Drugs used to regulate and control the reproductive system are often naturally occurring hormones or chemical modifications of hormones. These are often used to induce or suppress estrus, the time during the reproductive cycle in animals when the female displays interest in mating, often called “heat.” Some are also used to stimulate testicular function or sperm production. Some of the more commonly used hormones include gonadotropin-releasing hormone and related drugs, follicle-stimulating hormone, human chorionic gonadotropin, equine chorionic gonadotropin, estradiol compounds, progesterone and synthetic progestins, testosterone, and prostaglandins. Another hormone, oxytocin, is used to promote milk production and letdown and to cause contraction of the uterus to either induce labor or to enhance contraction of the uterus after the birth.
Dopaminergic agents may be used to treat false pregnancy in dogs. They can also be used with prostaglandin F2-alpha for terminating pregnancy (although this use is not approved in the US). Dopamine antagonists have shown promise for the manipulation of seasonal breeding species; their use speeds up the onset of estrous cycles in mares in the spring.
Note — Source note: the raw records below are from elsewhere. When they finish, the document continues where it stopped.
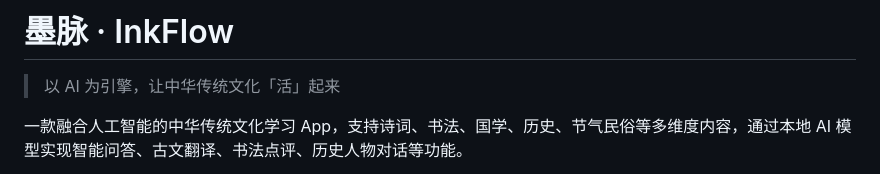
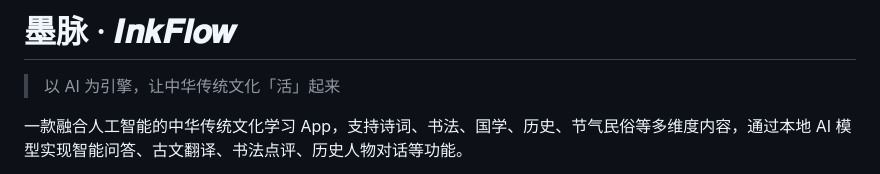
Before and after one commit to xkitme/FarmLink2, a Markdown page: README.md, the part around the change. Rendered like a GitHub page.

Commit message:
style: 将 README 标题 InkFlow 改为花体字 𝑰𝒏𝒌𝑭𝒍𝒐𝒘
Co-Authored-By: Claude Sonnet 4.6 <noreply@anthropic.com>

```diff
--- a/README.md
+++ b/README.md
@@ -1,4 +1,4 @@
-# 墨脉 · InkFlow
+# 墨脉 · 𝑰𝒏𝒌𝑭𝒍𝒐𝒘
 
 > 以 AI 为引擎，让中华传统文化「活」起来
 
```
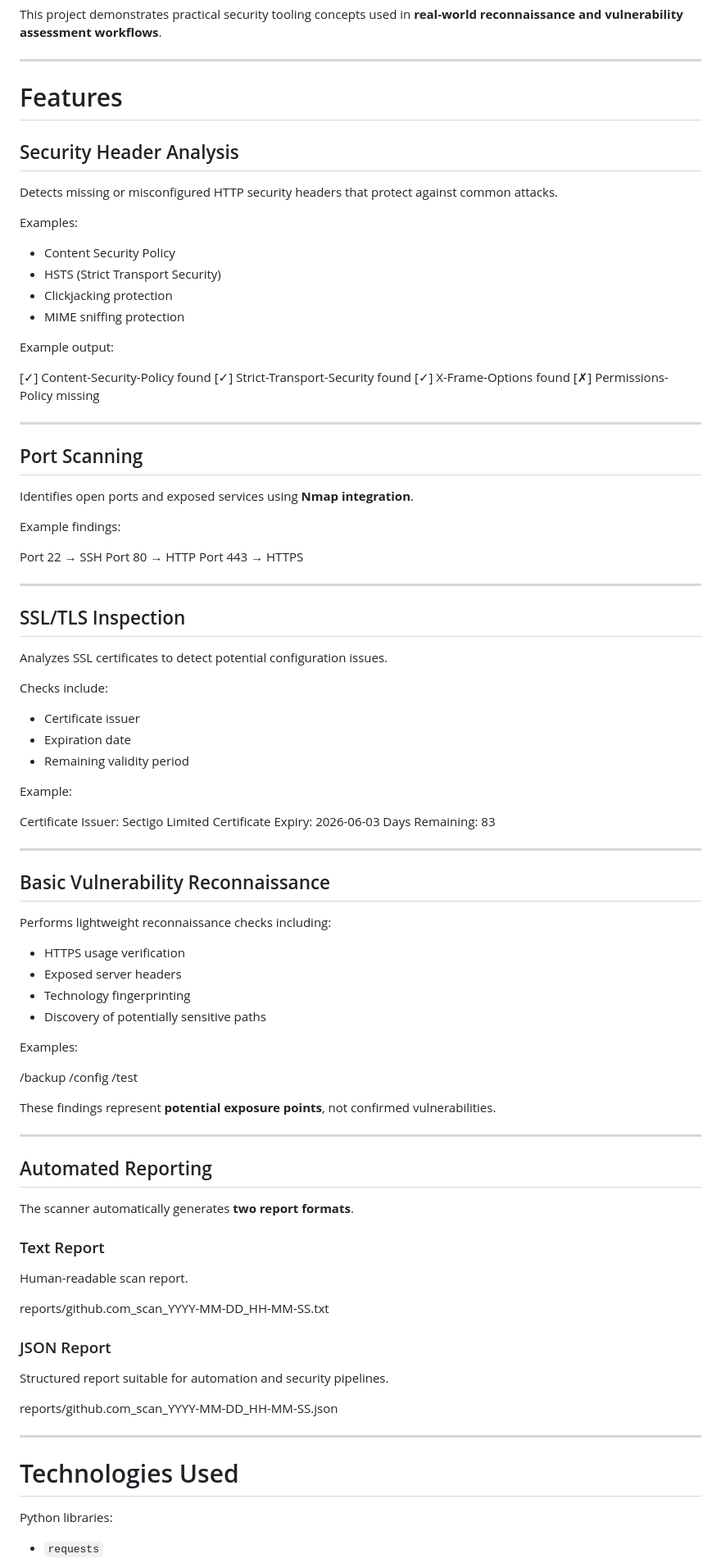
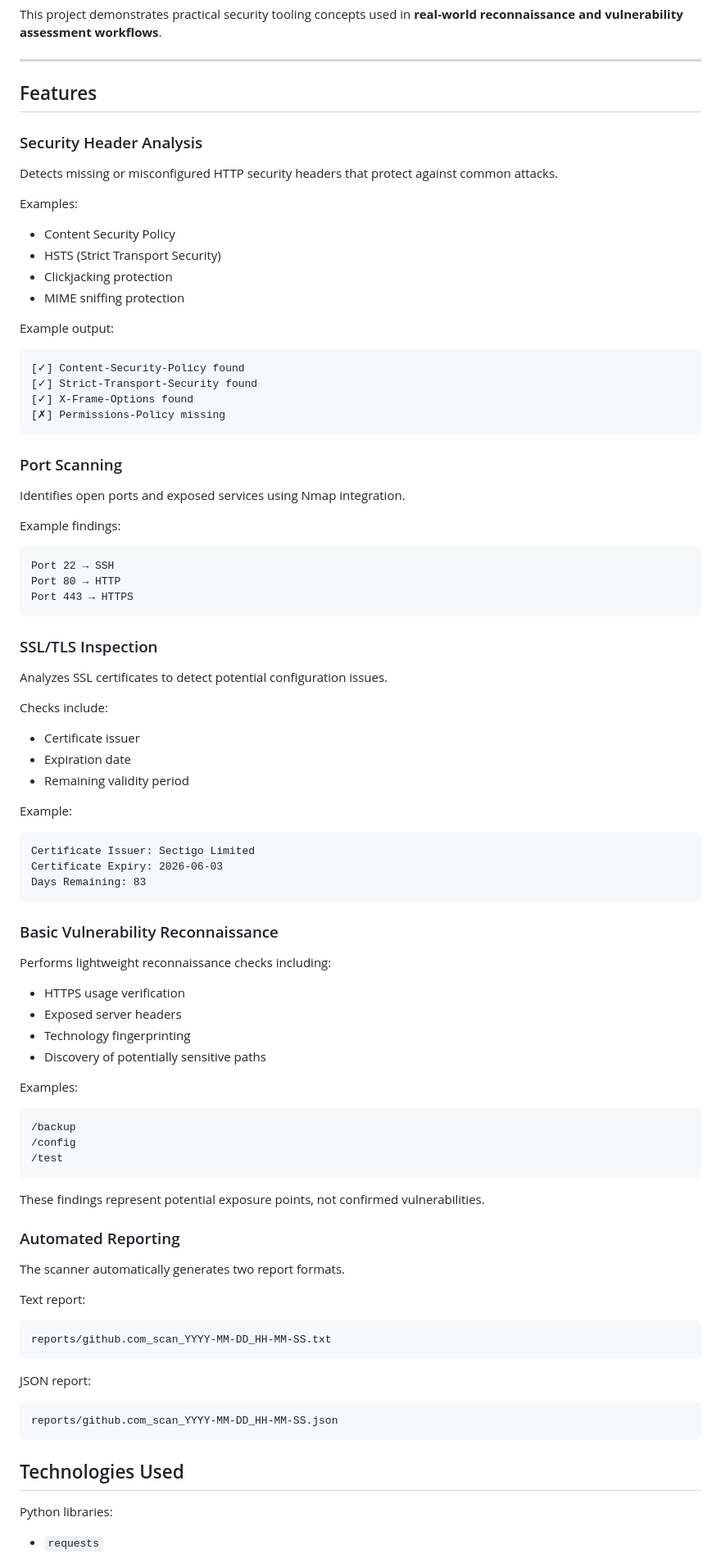
Before and after one commit to RehaanChadha/website-security-scanner, a Markdown page: README.md, the part around one of its changes. Shown at 82% size. GitHub-like rendering.

````diff
--- a/README.md
+++ b/README.md
@@ -14,9 +14,9 @@ This project demonstrates practical security tooling concepts used in **real-wor
 
 ---
 
-# Features
+## Features
 
-## Security Header Analysis
+### Security Header Analysis
 
 Detects missing or misconfigured HTTP security headers that protect against common attacks.
 
@@ -29,30 +29,26 @@ Examples:
 
 Example output:
 
-
+```text
 [✓] Content-Security-Policy found
 [✓] Strict-Transport-Security found
 [✓] X-Frame-Options found
 [✗] Permissions-Policy missing
+```
 
+### Port Scanning
 
----
-
-## Port Scanning
-
-Identifies open ports and exposed services using **Nmap integration**.
+Identifies open ports and exposed services using Nmap integration.
 
 Example findings:
 
-
+```text
 Port 22 → SSH
 Port 80 → HTTP
 Port 443 → HTTPS
+```
 
-
----
-
-## SSL/TLS Inspection
+### SSL/TLS Inspection
 
 Analyzes SSL certificates to detect potential configuration issues.
 
@@ -64,15 +60,13 @@ Checks include:
 
 Example:
 
-
+```text
 Certificate Issuer: Sectigo Limited
 Certificate Expiry: 2026-06-03
 Days Remaining: 83
+```
 
-
----
-
-## Basic Vulnerability Reconnaissance
+### Basic Vulnerability Reconnaissance
 
 Performs lightweight reconnaissance checks including:
 
@@ -83,39 +77,31 @@ Performs lightweight reconnaissance checks including:
 
 Examples:
 
-
+```text
 /backup
 /config
 /test
+```
 
+These findings represent potential exposure points, not confirmed vulnerabilities.
 
-These findings represent **potential exposure points**, not confirmed vulnerabilities.
+### Automated Reporting
 
----
+The scanner automatically generates two report formats.
 
-## Automated Reporting
+Text report:
 
-The scanner automatically generates **two report formats**.
+```text
+reports/github.com_scan_YYYY-MM-DD_HH-MM-SS.txt
+```
 
-### Text Report
+JSON report:
 
-Human-readable scan report.
+```text
+reports/github.com_scan_YYYY-MM-DD_HH-MM-SS.json
+```
 
-
-reports/github.com_scan_YYYY-MM-DD_HH-MM-SS.txt
-
-
-### JSON Report
-
-Structured report suitable for automation and security pipelines.
-
-
-reports/github.com_scan_YYYY-MM-DD_HH-MM-SS.json
-
-
----
-
-# Technologies Used
+## Technologies Used
 
 Python libraries:
 
````
Also changed, not shown: other parts of README.md (+69 -47 lines).
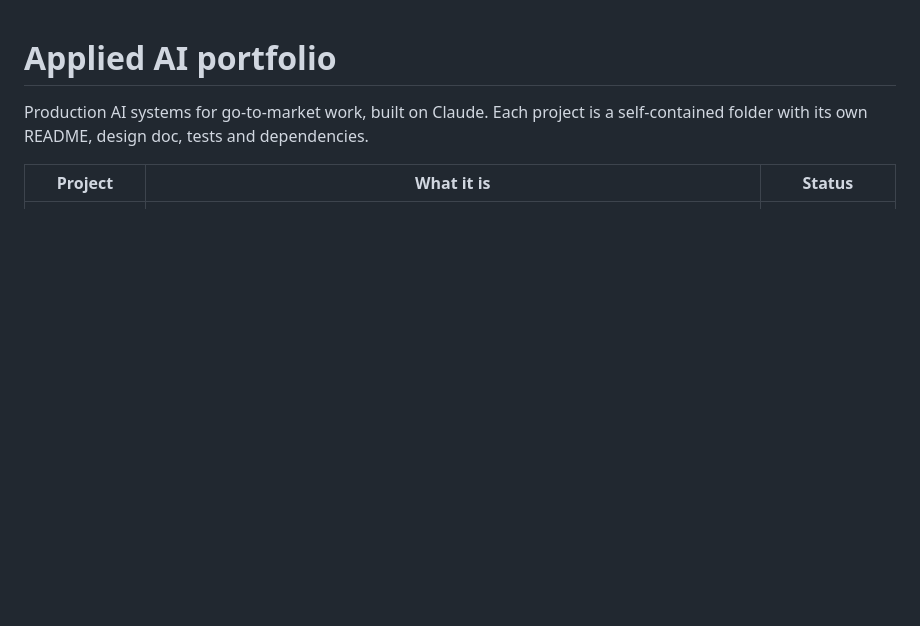
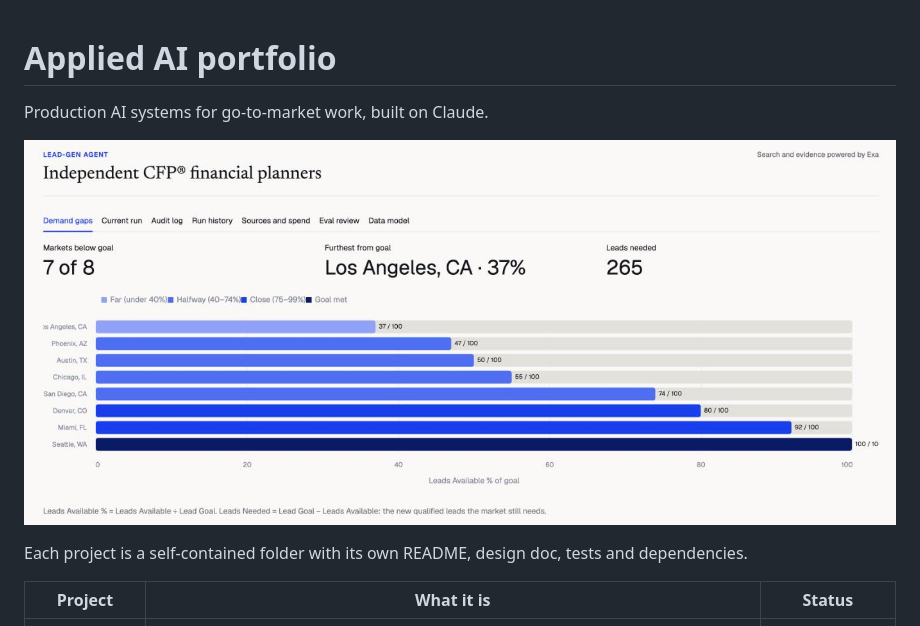
Before and after one commit to austinsolomon/applied_AI_portfolio, a Markdown page: README.md, the part around the change. Drawn GitHub-style; pictures changed too: leadgen_pipeline_agents/docs/images/demand_gaps_live.png (added); blank space fills up the shorter version.

Commit message:
README: show the live dashboard's Demand gaps tab under the opening line
Co-Authored-By: Claude Fable 5.1 <noreply@anthropic.com>

```diff
--- a/README.md
+++ b/README.md
@@ -1,7 +1,10 @@
 # Applied AI portfolio
 
-Production AI systems for go-to-market work, built on Claude. Each project is a self-contained
-folder with its own README, design doc, tests and dependencies.
+Production AI systems for go-to-market work, built on Claude.
+
+![Demand gaps tab of the live lead-gen dashboard: 8 markets ranked by leads available as a percent of goal](leadgen_pipeline_agents/docs/images/demand_gaps_live.png)
+
+Each project is a self-contained folder with its own README, design doc, tests and dependencies.
 
 | Project | What it is | Status |
 |---|---|---|
```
Last full review/revision July 2011 by Philip T. Reeves, BVSc, PhD, FACVSc; Jörg M. Steiner, DrMedVet, PhD, DACVIM, DECVIM-CA; Dawn Merton Boothe, DVM, PhD, DACVIM, DACVCP; Maya M. Scott, BS, DVM; Ian Tizard, BVMS, PhD, DACVM; Jozef Vercruysse, DVM, DEVPC